At a meeting between the US President and Morocco’s King Mohammed VI on Friday, both leaders stressed Morocco’s importance as a platform for investment in Africa and pledged to continue their efforts to promote economic growth, human development and stability in the region.
They also pledged to enhance counter-terrorism and non-proliferation cooperation, as well as efforts to “bolster democratic criminal justice institutions and to counter the threat of violent extremism in the region,” according to a joint statement issued after the meeting.
During the meeting, President Obama encouraged Morocco to join the United States in founding the International Institute for Justice and the Rule of Law in Malta, in a bid to train a new generation of criminal justice officials across North, West and East Africa to address counter terrorism and related security challenges.
At the end of September, the US embassy in Malta had said that during the fourth ministerial meeting of the Global Counter Terrorism Forum (GCTF) in New York, Secretary John Kerry announced that the International Institute on Justice and the Rule of Law would be established in Malta and would begin operations in 2014.
“The United States, working closely with a number of international partners, including the European Union, Switzerland, Germany, the UK, France, Turkey, and The Netherlands, has been actively involved in developing the Institute’s mandate, structure, and curriculum.
“Given its geographical location and political orientation, Malta offers an ideal location to establish this new center and the United States is grateful for the Government of Malta’s willingness to host the Institute,” the embassy said.

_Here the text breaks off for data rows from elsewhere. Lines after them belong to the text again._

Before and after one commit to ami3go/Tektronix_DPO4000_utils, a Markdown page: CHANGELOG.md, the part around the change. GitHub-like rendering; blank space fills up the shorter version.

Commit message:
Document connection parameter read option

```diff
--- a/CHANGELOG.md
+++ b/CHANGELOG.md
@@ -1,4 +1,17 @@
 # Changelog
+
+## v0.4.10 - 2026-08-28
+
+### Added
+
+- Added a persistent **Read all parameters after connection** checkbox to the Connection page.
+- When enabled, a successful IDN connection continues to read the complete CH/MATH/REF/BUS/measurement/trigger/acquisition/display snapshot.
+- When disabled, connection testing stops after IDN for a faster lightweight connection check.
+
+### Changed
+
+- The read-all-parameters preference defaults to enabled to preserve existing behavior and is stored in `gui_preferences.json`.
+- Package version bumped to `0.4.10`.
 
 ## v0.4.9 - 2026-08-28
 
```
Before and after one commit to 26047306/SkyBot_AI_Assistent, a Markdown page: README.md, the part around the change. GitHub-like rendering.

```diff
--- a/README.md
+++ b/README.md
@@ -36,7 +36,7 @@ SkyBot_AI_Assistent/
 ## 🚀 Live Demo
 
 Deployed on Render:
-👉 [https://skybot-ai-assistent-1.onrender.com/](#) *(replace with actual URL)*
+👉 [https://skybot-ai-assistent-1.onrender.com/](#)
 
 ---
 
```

The embassy said that once established, it will serve as a training center dedicated to strengthening criminal justice and other rule of law institutions, promoting regional judicial and police cooperation, and fostering regional criminal justice practitioner networks to allow countries to provide justice, security, and liberty to their citizens, based on the respect for human rights and the rule of law.
It will focus its training initially on interested countries in North, West, and East Africa, paying particular attention to training officials in countries in transition.
It will provide parliamentarians, police, prosecutors, judges, prison officials, and other relevant criminal justice officials with rule of law-based training on the development and use of policies, good practices, and procedures so countries are more capable of safeguarding the security of their citizens from transnational threats such as terrorism.
The training delivered at the Institute will be grounded in respect for human rights and fundamental freedoms and support the implementation of the United Nations Global Counter Terrorism Strategy, in particular Pillar IV of its Plan of Action, which underscores the critical role that an effective and rule of law-based national criminal justice system plays in ensuring that terrorists and their supporters are brought to justice in a manner that respects human rights.